Historic

Church Floor Plan

THE CHURCH BUILDING

The building is a great symbol of what the church is all about. The entire building rests on a foundation. It has walls but a lot of windows to let in the light of the Good News. It has really big doors to make sure everyone knows that it is a place  where they are welcome. The best part of the church building is the people who gather to worship together. They come together to remind each other of how great God is and what great things God has done for us all.

 

THE CHURCH WINDOWS

Windows let in the light. Traditionally, churches have been designed so that the light of the rising sun falls on the altar to remind us of the risen Christ who put an end to darkness. (East -West) The windows of very old churches, like the great cathedrals of Europe, tell the story of how God has saved all people. In early times not everyone learned to read and write. Mass was celebrated in Latin, a language that not everyone understood. So, in order to make sure that everyone had a chance to receive God's word, designers made use of the windows. They designed beautiful scenes from important Bible stories and then had those pictures formed in multicolored glass called stained glass. When the sunlight shone through these huge scenic windows it gave the church a special feeling of holiness. People who could not read or who had trouble understanding the Latin mass, could look at the windows to see how good God has been to all people. Today most people can read so the windows are more commonly decorated with saints who are special to the parish community or with symbols of our faith. However, when the light shines through these windows we still get a feeling that we are in a special, Holy place.

 

THE ALTAR STONE

In early times an altar was not complete without a relic or a piece of the remains of a holy person. It is level with the surface of the altar and is just large enough to hold a paten and chalice. You may see five crosses engraved on it reminding us of the five wounds of Christ. The relic sealed in this stone reminds us that we are called to participate in doing Jesus' work.

 

THE ALTAR

The altar is the main symbol of Christ. It recalls the ancient place of sacrifice where people slaughtered offering animals such as doves, lambs or cattle to God as a sign they were sorry for their sins. After Jesus' death and resurrection, we no longer offer animals to God. Jesus has made the ultimate sacrifice of His life for all of our sins. We now see the altar as a table—the table of the Lord's supper. It is either square to symbolize the four corners of the earth where God's people are found or round to symbolize the equality of all who approach.

 

THE DOORS

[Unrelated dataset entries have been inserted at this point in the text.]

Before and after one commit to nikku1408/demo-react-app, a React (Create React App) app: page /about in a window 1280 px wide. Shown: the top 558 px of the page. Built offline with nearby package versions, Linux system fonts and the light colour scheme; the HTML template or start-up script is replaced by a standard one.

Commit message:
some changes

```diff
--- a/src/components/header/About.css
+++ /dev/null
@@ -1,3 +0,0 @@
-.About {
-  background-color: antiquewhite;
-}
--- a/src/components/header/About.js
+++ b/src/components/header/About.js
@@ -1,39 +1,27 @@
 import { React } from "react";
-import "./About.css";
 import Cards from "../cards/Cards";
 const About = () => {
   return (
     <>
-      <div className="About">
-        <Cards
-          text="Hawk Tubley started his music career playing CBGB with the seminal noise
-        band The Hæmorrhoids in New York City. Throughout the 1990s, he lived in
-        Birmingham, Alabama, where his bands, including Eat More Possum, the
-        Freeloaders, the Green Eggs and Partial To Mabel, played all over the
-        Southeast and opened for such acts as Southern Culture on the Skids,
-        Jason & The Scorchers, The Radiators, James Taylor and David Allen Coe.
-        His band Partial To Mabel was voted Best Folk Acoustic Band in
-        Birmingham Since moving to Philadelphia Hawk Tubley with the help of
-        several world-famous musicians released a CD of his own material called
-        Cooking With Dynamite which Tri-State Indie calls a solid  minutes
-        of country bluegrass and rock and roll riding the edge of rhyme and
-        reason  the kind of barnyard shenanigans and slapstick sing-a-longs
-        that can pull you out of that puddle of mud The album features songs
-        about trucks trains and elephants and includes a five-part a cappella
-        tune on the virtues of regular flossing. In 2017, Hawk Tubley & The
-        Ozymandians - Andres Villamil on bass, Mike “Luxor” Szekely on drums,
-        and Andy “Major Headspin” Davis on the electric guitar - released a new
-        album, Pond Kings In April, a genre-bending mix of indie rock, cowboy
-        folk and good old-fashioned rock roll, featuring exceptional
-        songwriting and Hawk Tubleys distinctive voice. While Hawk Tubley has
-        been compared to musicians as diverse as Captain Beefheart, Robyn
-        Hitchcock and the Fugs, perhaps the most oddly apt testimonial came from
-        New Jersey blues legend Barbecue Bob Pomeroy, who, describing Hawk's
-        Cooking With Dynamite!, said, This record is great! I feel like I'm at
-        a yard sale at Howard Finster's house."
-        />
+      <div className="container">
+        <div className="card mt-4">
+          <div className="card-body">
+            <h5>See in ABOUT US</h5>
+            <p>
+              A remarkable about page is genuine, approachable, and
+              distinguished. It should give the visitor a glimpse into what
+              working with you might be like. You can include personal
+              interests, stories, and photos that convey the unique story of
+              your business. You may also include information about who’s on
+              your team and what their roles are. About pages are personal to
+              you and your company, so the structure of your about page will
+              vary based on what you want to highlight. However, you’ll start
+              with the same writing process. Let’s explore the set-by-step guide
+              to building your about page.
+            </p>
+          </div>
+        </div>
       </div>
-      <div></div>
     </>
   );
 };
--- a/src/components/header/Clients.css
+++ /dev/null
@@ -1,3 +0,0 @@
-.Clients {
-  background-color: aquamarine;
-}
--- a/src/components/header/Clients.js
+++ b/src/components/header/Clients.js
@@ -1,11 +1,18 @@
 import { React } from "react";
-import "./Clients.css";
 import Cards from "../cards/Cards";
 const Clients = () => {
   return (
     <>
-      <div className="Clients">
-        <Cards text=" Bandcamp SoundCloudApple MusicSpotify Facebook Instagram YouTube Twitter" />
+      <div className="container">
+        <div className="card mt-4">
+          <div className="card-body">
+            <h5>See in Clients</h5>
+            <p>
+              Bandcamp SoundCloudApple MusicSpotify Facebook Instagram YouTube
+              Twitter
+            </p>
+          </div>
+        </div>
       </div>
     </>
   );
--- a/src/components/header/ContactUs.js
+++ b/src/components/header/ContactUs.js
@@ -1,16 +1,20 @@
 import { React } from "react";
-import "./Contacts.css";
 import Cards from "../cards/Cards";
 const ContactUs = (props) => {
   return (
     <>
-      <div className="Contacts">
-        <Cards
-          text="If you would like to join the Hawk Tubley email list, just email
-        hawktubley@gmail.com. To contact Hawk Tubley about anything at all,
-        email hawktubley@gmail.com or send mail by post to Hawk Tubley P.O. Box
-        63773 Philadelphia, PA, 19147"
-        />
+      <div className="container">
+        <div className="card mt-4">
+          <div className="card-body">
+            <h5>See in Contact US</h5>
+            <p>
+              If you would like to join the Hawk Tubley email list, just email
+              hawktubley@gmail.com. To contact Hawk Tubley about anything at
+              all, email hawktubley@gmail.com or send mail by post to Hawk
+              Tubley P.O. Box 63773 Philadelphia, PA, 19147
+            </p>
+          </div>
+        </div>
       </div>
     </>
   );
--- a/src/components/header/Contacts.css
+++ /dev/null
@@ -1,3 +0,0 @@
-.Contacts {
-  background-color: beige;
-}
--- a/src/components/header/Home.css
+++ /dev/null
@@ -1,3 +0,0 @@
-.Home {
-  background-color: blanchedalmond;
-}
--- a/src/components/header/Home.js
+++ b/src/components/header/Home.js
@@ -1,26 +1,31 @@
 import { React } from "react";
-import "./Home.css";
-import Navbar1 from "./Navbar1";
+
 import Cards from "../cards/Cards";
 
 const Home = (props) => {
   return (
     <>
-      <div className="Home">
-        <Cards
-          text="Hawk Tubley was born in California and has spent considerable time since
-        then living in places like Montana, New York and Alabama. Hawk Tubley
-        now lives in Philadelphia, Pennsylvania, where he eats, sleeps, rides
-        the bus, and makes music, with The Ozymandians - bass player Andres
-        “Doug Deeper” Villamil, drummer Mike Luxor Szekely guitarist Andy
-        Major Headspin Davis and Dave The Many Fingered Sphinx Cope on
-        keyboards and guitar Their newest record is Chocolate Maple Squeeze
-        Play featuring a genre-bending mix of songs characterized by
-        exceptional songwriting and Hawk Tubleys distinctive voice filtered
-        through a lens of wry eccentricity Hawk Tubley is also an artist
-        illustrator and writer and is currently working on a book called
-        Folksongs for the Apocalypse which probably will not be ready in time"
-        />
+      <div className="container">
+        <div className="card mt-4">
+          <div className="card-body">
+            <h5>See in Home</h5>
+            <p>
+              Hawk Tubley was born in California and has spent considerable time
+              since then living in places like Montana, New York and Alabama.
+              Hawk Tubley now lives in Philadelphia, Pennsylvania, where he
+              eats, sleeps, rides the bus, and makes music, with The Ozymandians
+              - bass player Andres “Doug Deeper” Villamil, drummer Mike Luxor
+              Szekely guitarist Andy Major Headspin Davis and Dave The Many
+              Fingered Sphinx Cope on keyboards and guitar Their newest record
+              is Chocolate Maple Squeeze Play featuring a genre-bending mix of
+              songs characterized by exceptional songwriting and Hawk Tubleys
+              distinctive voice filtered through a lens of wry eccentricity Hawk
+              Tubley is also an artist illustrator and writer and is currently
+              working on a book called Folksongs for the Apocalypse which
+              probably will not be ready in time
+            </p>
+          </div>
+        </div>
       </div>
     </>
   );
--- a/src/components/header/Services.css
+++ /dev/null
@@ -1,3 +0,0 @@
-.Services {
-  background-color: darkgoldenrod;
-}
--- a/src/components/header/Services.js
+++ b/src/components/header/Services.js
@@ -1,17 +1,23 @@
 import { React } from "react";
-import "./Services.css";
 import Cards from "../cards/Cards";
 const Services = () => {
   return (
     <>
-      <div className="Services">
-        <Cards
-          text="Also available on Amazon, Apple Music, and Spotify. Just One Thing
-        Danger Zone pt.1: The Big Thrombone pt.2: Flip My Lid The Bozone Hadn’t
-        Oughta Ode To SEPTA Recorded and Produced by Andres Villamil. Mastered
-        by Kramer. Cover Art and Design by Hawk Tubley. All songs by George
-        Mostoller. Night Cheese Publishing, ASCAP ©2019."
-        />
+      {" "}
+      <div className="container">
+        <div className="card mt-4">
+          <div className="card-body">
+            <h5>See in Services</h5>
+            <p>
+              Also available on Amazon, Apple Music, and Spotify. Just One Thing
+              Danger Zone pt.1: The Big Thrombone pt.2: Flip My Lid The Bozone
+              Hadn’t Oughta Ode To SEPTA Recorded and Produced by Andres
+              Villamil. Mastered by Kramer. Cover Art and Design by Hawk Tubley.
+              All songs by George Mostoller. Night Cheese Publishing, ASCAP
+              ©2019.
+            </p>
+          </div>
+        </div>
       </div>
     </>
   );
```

The doors of a church are very symbolic. They can represent the gates of Heaven. They also represent the place of welcome to all who come to meet the Lord. Many churches have plain wood or glass and metal doors leading into the church building. Then they have a separate set of doors leading from the narthex, or gathering space, into the nave, or worship space. These doors can be very decorative. They might have panels with scenes from the Bible carved on them or symbols that remind us of how great God is to us. These doors are usually very tall and wide in order to allow people to process (or parade) into the worship space with joy and celebration.

 

THE LITURGICAL COLORS

Church life is a very rich and colorful experience. We celebrate with words but also with a variety of sights, smells and sounds that remind us of the passing of time. One way of marking time is to watch colors that are displayed in the church.

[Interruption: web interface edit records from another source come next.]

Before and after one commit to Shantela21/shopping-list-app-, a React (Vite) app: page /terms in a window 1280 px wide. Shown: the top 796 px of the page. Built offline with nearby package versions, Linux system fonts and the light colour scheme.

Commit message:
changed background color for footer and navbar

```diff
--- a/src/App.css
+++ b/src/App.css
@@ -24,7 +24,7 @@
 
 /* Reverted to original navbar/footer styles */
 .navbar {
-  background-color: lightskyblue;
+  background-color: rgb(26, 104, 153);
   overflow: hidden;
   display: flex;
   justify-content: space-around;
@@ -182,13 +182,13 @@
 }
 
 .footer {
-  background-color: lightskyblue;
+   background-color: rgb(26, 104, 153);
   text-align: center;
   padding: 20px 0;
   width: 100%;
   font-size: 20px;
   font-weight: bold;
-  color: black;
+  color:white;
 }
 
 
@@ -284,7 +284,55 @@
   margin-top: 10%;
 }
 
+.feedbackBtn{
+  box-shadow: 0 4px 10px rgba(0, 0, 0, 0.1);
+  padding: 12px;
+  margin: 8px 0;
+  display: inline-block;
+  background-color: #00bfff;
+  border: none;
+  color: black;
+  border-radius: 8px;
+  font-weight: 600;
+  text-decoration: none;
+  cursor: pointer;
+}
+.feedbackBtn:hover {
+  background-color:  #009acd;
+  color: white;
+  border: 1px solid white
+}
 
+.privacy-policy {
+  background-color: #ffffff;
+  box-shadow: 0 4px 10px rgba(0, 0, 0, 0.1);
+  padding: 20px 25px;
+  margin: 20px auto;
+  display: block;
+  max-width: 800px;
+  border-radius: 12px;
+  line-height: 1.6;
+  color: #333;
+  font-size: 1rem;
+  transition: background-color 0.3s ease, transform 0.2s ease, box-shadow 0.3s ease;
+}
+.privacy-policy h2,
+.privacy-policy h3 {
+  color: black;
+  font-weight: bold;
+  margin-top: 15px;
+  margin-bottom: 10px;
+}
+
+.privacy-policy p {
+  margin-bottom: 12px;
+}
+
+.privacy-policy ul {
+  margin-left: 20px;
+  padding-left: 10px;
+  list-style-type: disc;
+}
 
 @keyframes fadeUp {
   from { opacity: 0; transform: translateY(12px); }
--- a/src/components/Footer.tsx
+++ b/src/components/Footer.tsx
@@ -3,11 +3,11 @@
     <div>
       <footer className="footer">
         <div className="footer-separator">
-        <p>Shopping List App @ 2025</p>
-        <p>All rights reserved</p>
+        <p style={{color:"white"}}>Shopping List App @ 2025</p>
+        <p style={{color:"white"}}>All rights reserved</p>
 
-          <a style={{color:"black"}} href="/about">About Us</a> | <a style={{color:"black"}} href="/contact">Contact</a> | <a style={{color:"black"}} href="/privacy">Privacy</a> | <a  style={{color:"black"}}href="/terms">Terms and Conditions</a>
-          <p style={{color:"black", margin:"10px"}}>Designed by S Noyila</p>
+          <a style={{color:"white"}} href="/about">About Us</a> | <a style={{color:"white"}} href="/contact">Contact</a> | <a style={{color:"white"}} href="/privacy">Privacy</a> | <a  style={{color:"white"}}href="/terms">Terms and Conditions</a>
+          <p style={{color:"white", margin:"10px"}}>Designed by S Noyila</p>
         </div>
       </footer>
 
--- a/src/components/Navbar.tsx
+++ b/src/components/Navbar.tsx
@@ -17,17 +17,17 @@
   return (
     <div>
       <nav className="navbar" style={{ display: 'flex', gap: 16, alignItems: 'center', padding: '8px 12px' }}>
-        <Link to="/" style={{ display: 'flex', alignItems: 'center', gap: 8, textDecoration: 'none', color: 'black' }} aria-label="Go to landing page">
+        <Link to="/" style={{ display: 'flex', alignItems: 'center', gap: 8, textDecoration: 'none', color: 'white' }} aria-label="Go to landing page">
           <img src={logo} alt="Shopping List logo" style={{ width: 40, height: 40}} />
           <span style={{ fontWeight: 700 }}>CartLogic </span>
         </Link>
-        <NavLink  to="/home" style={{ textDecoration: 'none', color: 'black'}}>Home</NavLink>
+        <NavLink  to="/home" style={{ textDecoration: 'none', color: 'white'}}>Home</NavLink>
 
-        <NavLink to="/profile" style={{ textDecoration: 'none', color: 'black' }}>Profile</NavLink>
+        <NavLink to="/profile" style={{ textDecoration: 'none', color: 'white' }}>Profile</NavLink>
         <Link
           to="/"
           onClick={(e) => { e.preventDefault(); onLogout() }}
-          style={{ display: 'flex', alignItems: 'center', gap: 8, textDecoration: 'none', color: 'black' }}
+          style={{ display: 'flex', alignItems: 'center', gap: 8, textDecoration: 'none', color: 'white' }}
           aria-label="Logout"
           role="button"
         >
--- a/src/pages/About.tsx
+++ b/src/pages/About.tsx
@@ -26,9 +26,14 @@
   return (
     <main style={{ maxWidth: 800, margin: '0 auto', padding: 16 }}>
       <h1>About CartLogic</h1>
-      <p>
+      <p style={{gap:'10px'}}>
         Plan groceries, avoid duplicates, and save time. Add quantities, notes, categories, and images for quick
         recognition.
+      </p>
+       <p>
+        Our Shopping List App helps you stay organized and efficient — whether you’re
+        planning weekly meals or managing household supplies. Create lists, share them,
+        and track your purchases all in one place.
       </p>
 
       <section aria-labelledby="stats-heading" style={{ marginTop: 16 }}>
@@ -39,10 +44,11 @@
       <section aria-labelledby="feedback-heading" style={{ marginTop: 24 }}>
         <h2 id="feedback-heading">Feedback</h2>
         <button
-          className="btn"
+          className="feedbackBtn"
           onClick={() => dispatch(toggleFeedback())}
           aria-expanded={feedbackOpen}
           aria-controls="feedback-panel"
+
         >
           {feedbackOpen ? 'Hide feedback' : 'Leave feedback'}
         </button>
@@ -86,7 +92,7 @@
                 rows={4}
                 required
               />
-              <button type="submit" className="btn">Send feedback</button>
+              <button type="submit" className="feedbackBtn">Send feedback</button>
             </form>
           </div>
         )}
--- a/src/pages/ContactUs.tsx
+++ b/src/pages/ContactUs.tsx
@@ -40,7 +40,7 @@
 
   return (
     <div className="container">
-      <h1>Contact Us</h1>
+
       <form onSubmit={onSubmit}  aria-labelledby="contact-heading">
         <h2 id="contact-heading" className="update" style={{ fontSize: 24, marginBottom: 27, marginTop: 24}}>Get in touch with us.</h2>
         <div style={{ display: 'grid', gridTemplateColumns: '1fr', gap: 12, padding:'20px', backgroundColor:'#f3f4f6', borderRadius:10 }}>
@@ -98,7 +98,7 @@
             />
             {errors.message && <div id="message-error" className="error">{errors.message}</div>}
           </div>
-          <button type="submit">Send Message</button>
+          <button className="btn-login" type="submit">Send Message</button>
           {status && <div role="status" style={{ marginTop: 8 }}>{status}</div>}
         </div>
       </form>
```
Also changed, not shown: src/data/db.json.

Green signals Ordinary time—a time of hope, growth, life and fidelity. Ordinary time is our time of growth after the experiences of Christmas and Easter. Violet is a color of sorrow, repentance and preparation. Advent sees a lighter blue-violet shade which emphasizes preparation. Lent uses a deeper red purple which indicates humility, sorrow and need to be forgiven. White is a joyful color! It represents innocence, purity, victory and joy. We see white in all of our joyful celebrations of Christmas, Easter, Mary, angels, saints who are not martyrs and even funerals and weddings. Red recalls sacrifice (the color of blood), charity and the Holy Spirit. We see red on Palm Sunday and Good Friday, Pentecost and for celebrations of martyred saints and the Apostles. We also see red during Confirmation.